Seascape with the island of Hjelm and the coast of Jutland, 1827-45
Oil on canvas, 43 x 62 cm.
Inventory number: 0078NMK
Acquired before 1895. Bestowed to the museum in 1908
A sailing ship has sailed out into the Kattegat. The windy weather fills its sails while the rocking waves crash against the ship’s hull. The island of Hjelm and the coast of Jutland can be made out on the horizon. C.W. Eckersberg developed an interest in marine painting early on in his career. Already as a young artist, he completed a number of drawings of ships for commercial use, including etchings which were printed by the copperplate engraver Niels Truslew in 1805. These etchings allowed him to study ships at sea from different angles. The subject was therefore not a foreign one to Eckersberg when he later began work on larger marine paintings. In this work, he takes great care to capture the dynamic tension playing out between the waves and ship on a windy day in the Kattegat.
Christoffer Wilhelm Eckersberg (1783-1853)

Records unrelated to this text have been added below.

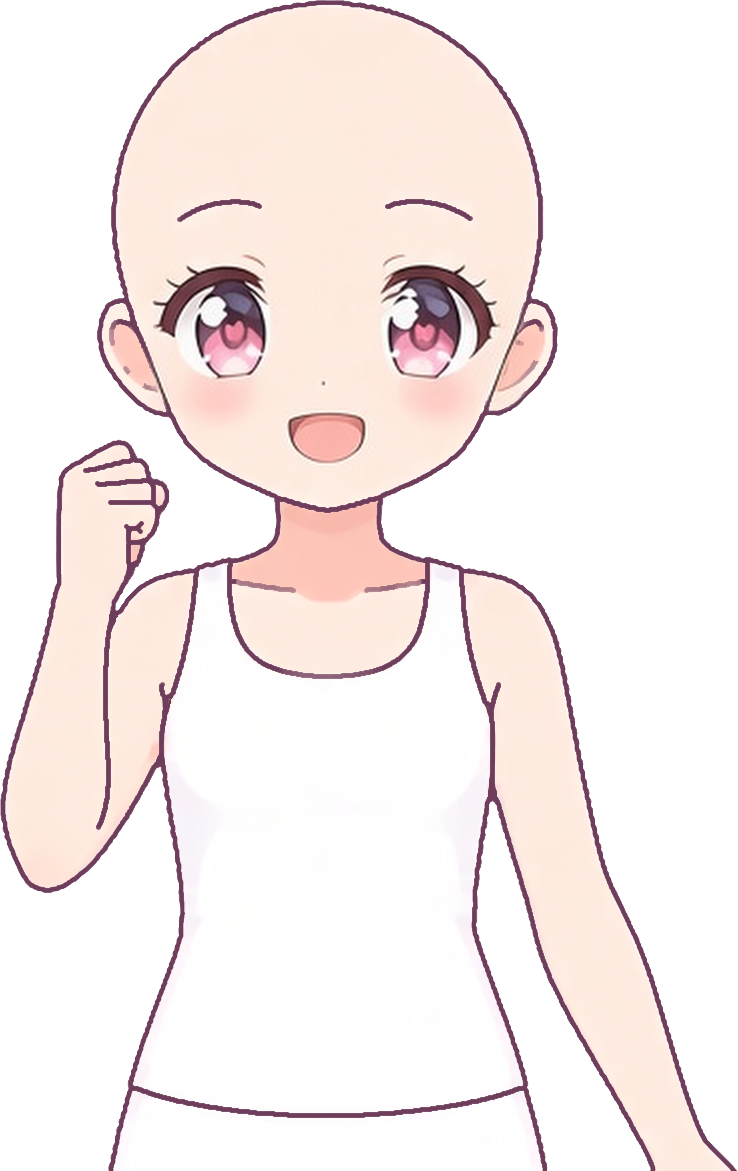
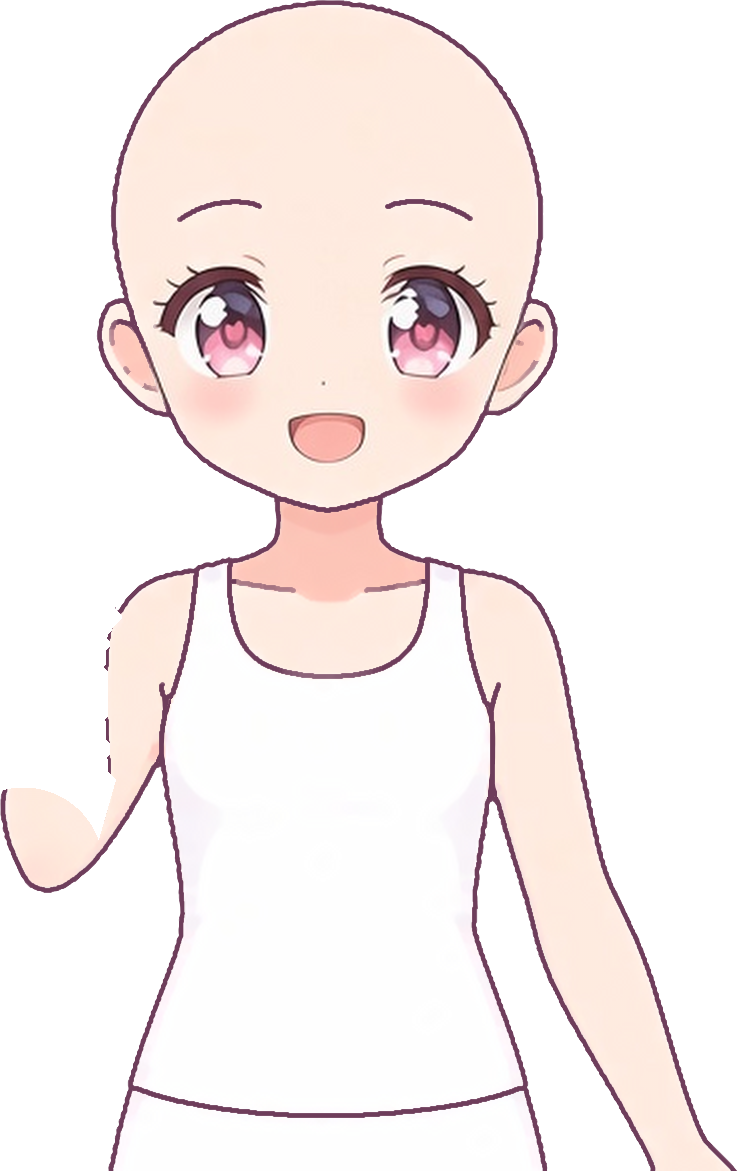
v3: 마이크 든 아래팔 restPose -34°로 내림(두 눈 보임), 옛 팔 자리 머리는 GenerateImage 팔 내린 머리 그림으로 채움

Changed region(s): [[0.0, 0.3689, 0.2493, 0.7071]]

diff --git a/src/v3demo/motion.js b/src/v3demo/motion.js
@@ -11,6 +11,8 @@ export function samplePose(skel, now, { waveStart = null } = {}) {
   const A = skel.animations, pose = {}
   const br = A.breathe, tb = now % br.period
   pose.chest = { sy: lerpKeys(br.bones.chest.scale, tb, 'y') }
+  // 기본 자세 보정(skeleton.json restPose): 마이크 든 아래팔을 팔꿈치에서 내려 두 눈이 다 보이게
+  for (const [b, v] of Object.entries(skel.restPose || {})) pose[b] = { ...(pose[b] || {}), ...v }
   let waving = false, waveAngle = 0
   if (waveStart != null) {
     const tw = now - waveStart, w = A.wave

diff --git a/tools/v3/build_v3.py b/tools/v3/build_v3.py
@@ -89,8 +89,22 @@ WAVE_ANGLES=[-10,-7.5,-5,-2.5,0,2.5,5,7.5,10]
 GRIP=(259,309); ELBOW_R=(206,494)   # 마이크 쥔 손 가운데, 그 팔 팔꿈치    # 흔드는 팔 팔꿈치(회전축), 이 선 위가 아래팔 조각
 if __name__=='__main__':
     yy,xx=np.mgrid[0:H*S,0:W*S]/S
+    # 마이크 든 팔을 restPose로 내리면 옛 아래팔·주먹 자리가 비므로, 팔을 내린 머리 그림(GenerateImage: hair_armdown.jpg)의 머리로 그 자리만 바꿔 넣는다
+    _ad=None
+    def armdown(rgb,al):
+        nonlocal_ad=globals().setdefault('_ADN',None)
+        if globals()['_ADN'] is None: globals()['_ADN']=load('hair_armdown.jpg')
+        r2,a2=globals()['_ADN']
+        yy0,xx0=np.mgrid[0:H,0:W]
+        def sd(a,b):
+            a=np.array(a,float);b=np.array(b,float);d=b-a;t=np.clip(((xx0-a[0])*d[0]+(yy0-a[1])*d[1])/(d@d),0,1); return np.hypot(xx0-a[0]-t*d[0],yy0-a[1]-t*d[1])
+        m=((sd(GRIP,ELBOW_R)<46)|((xx0>FIST[0]-14)&(xx0<FIST[2]+6)&(yy0>FIST[1]-14)&(yy0<FIST[3]+10)))&(xx0<282)&(yy0<ELBOW_R[1]-40)
+        m=cv2.GaussianBlur(m.astype(np.float32),(0,0),3)
+        return rgb*(1-m[...,None])+r2*m[...,None], al*(1-m)+a2*m
     def lay(name, keep=KEEP, align=True, redraw=True):
-        rgb,al=load(name,align); return hires(rgb,al,keep,redraw), rgb, al
+        rgb,al=load(name,align)
+        if name.startswith('hair'): rgb,al=armdown(rgb,al)
+        return hires(rgb,al,keep,redraw), rgb, al
     body,brgb,bal=lay('body.jpg',align=False); outfit,orgb,oal=lay('outfit.jpg')
     bw,_,_=lay('body_wave.jpg'); ow,owrgb,_=lay('outfit_wave.jpg'); eyes,_,_=lay('eyes_closed.jpg'); hair,hrgb,hal=lay('hair.jpg',redraw=False)
     up=lambda m: cv2.resize(m.astype(np.float32),(W*S,H*S),interpolation=cv2.INTER_LINEAR)

diff --git a/tools/v3/touchup.py b/tools/v3/touchup.py
@@ -105,6 +105,17 @@ def sync_twins():
         if W.shape[1]>ww:  # 쉬는 층보다 넓은 부분은 상자 밖이면 비움
             yy2,xx2=np.mgrid[0:W.shape[0],ww:W.shape[1]]; o2=~((xx2+tw['x']>=x0)&(yy2+tw['y']>=y0)&(yy2+tw['y']<y1)); W[:,ww:][o2]=0
         save(w,W)
+def cut_rest_forearm():
+    """마이크 든 아래팔은 restPose로 팔꿈치에서 내려 그리므로, 몸 그림 속 옛 아래팔·주먹(hand_r 자리)을 지운다.
+    그 뒤는 팔 내린 머리 그림(hair_armdown.jpg)으로 채운 머리가 보인다. 팔꿈치 둘레·얼굴(x>=560)은 남김. 지우기만."""
+    h=SK['hand_r']['hand_r']; H=ndimage.binary_dilation(load('hand_r')[...,3]>0,iterations=4)
+    ex,ey=412,988
+    for n in ('body_upper','body_upper_wave'):
+        t=SK['body_upper'][n]; a=load(n); m=np.zeros(a.shape[:2],bool)
+        ys,xs=np.where(H); ys=ys+h['y']-t['y']; xs=xs+h['x']-t['x']; ok=(ys>=0)&(xs>=0)&(ys<a.shape[0])&(xs<a.shape[1]); m[ys[ok],xs[ok]]=True
+        yy,xx=np.mgrid[0:a.shape[0],0:a.shape[1]]; X=xx+t['x']; Y=yy+t['y']
+        m&=~(np.hypot(X-ex,Y-ey)<80)&(X<560)
+        a[...,3]=np.where(m,0,a[...,3]); save(n,a)
 if __name__=='__main__':
     by={}
     for n,b in ERASE: by.setdefault(n,[]).append(b)
@@ -120,5 +131,6 @@ if __name__=='__main__':
         a=load(n); yy,xx=np.mgrid[0:a.shape[0],0:a.shape[1]]
         bx=(xx+t['x']>=x0-8)&(yy+t['y']>=y0)&(yy+t['y']<y1)   # 흔드는 팔이 비켜 가며 드러나는 머리 부분만
         save(n,fill_slivers(a,box=bx))
+    cut_rest_forearm()
     sync_twins()
     print('touchup ok')

diff --git a/tools/v3/make_skeleton.py b/tools/v3/make_skeleton.py
@@ -26,6 +26,7 @@ sk={'skeleton':{'spine':'4.2-like','width':1440,'height':2560,'scale':S,'stagePa
  }}],
  'outfits':{'basic':{'fit_lower':'basic_lower','fit_upper':'basic_upper','wave':{'fit_lower':'basic_lower_wave','fit_upper':'basic_upper_wave'}}},
  'props':{'mic':{'slot':'prop','bone':'prop_r','note':'손잡이 가운데(grip)를 주먹 가운데에 둔다. 주먹·아래팔 조각(hand_r)이 그 위에 그려져 손잡이를 가린다'}},
+ 'restPose':{'forearm_r':{'rotate':-34}},   # 마이크 든 아래팔을 팔꿈치에서 내림(마이크 머리가 턱 높이, 두 눈 다 보임). 옛 팔 자리 머리는 hair_armdown.jpg
  'animations':{
    'blink':{'period':4.2,'slots':{'eyes':{'attachment':[{'time':0,'name':None},{'time':3.95,'name':'eyes_closed'},{'time':4.1,'name':None}]}}},
    'breathe':{'period':3.2,'bones':{'chest':{'scale':[{'time':0,'y':1},{'time':1.6,'y':1.006},{'time':3.2,'y':1}]}}},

Eckersberg studied under Nicolai Abildgaard and art historically, he has been proclaimed the Father of Danish Painting, because he was the first professor to establish a school and his students include many of the most famous Golden Age painters. He broke with the idealising art of the 1700s and introduced a new form of realism based on nature studies and compositional principles. In 1810, he won the Academy’s prestigious gold medal, and subsequently spent a year in Paris studying under the great neo-classical painter Jacques-Louis David. Eckersberg was the very first to introduce direct study from nature at the Art Academy, and in doing so, had a decisive impact on the development of Golden Age art in Denmark. He was greatly influential for numerous young artists such as Martinus Rørbye, Christen Købke, Constantin Hansen, Jørgen Roed and Wilhelm Marstand.